8:50 am
Sun December 8, 2013

How to pronounce words ending in '-ed'

Most of the time the final -ed on words is not pronounced as its own syllable, but then every once in a while, it is.

This week on That’s What They Say, Host Rina Miller and University of Michigan English Professor Anne Curzan discuss tricky -ed endings and the history of this suffix’s pronunciation.

Historically, -ed was always pronounced as its own syllable. In the 18th century, Jonathan Swift voiced his desire to preserve the final -ed  in his book, A Proposal for Correcting, Improving and Ascertaining the English Tongue. Swift wrote, “By leaving our a vowel to save a syllable, we form so jarring a sound, and so difficult to utter, that I have often wondered how it could ever obtain.”

Nowadays, we rarely pronounce -ed  separately. But what about problematic words that can be pronounced either way, like beloved?

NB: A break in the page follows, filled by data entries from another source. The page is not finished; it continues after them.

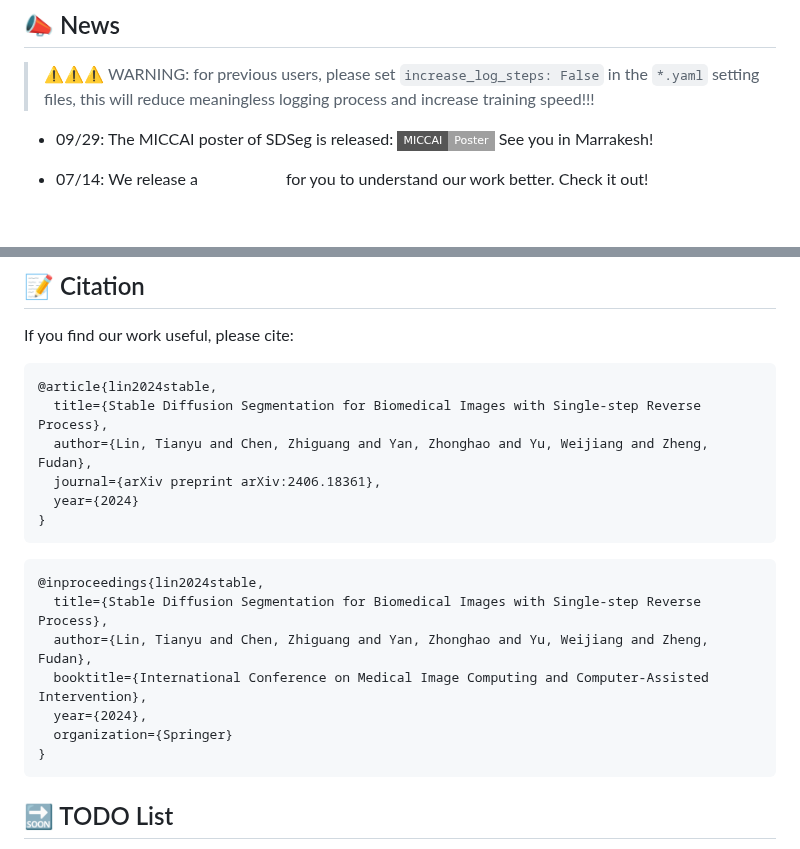
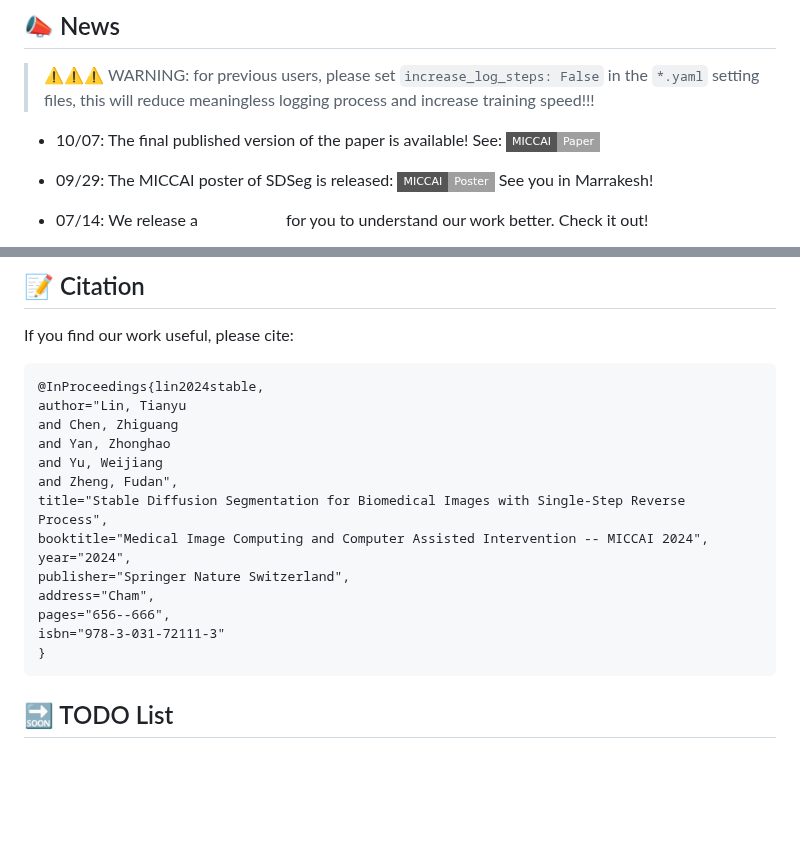
Before and after one commit to lin-tianyu/Stable-Diffusion-Seg, a Markdown page: README.md, 2 parts joined by grey strips. Rendered like a GitHub page; badges without logos; blank space fills up the shorter version.

Commit message:
Update official paper/bibtex

````diff
--- a/README.md
+++ b/README.md
@@ -26,6 +26,7 @@
 
 ## 📣 News
 > ⚠️⚠️⚠️ WARNING: for previous users, please set `increase_log_steps: False` in the `*.yaml` setting files, this will reduce meaningless logging process and increase training speed!!!
+- 10/07: The final published version of the paper is available! See: [![Static Badge](https://img.shields.io/badge/MICCAI-Paper-_?style=flat-square&logo=googledocs)](https://link.springer.com/chapter/10.1007/978-3-031-72111-3_62)
 - 09/29: The MICCAI poster of SDSeg is released: [![Static Badge](https://img.shields.io/badge/MICCAI-Poster-_?style=flat-square&logo=googledocs)](https://drive.google.com/file/d/1nMMQlvNaK8yongQhBSrrbHvMLPI9868j/view?usp=drive_link) See you in Marrakesh!
 
 
@@ -195,20 +196,19 @@ Dataset related:
 ## 📝 Citation
 If you find our work useful, please cite:
 ```bibtex
-@article{lin2024stable,
-  title={Stable Diffusion Segmentation for Biomedical Images with Single-step Reverse Process},
-  author={Lin, Tianyu and Chen, Zhiguang and Yan, Zhonghao and Yu, Weijiang and Zheng, Fudan},
-  journal={arXiv preprint arXiv:2406.18361},
-  year={2024}
-}
-```
-```bibtex
-@inproceedings{lin2024stable,
-  title={Stable Diffusion Segmentation for Biomedical Images with Single-step Reverse Process},
-  author={Lin, Tianyu and Chen, Zhiguang and Yan, Zhonghao and Yu, Weijiang and Zheng, Fudan},
-  booktitle={International Conference on Medical Image Computing and Computer-Assisted Intervention},
-  year={2024},
-  organization={Springer}
+@InProceedings{lin2024stable,
+author="Lin, Tianyu
+and Chen, Zhiguang
+and Yan, Zhonghao
+and Yu, Weijiang
+and Zheng, Fudan",
+title="Stable Diffusion Segmentation for Biomedical Images with Single-Step Reverse Process",
+booktitle="Medical Image Computing and Computer Assisted Intervention -- MICCAI 2024",
+year="2024",
+publisher="Springer Nature Switzerland",
+address="Cham",
+pages="656--666",
+isbn="978-3-031-72111-3"
 }
 ```
 
````
Also changed, not shown: other parts of README.md (+1 -1 lines).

“Usually when it is an adjective, you would say it as two syllables,” Curzan explains regarding beloved. “But if it’s a noun, you would say belov-ed and pronounce it as its own syllable.”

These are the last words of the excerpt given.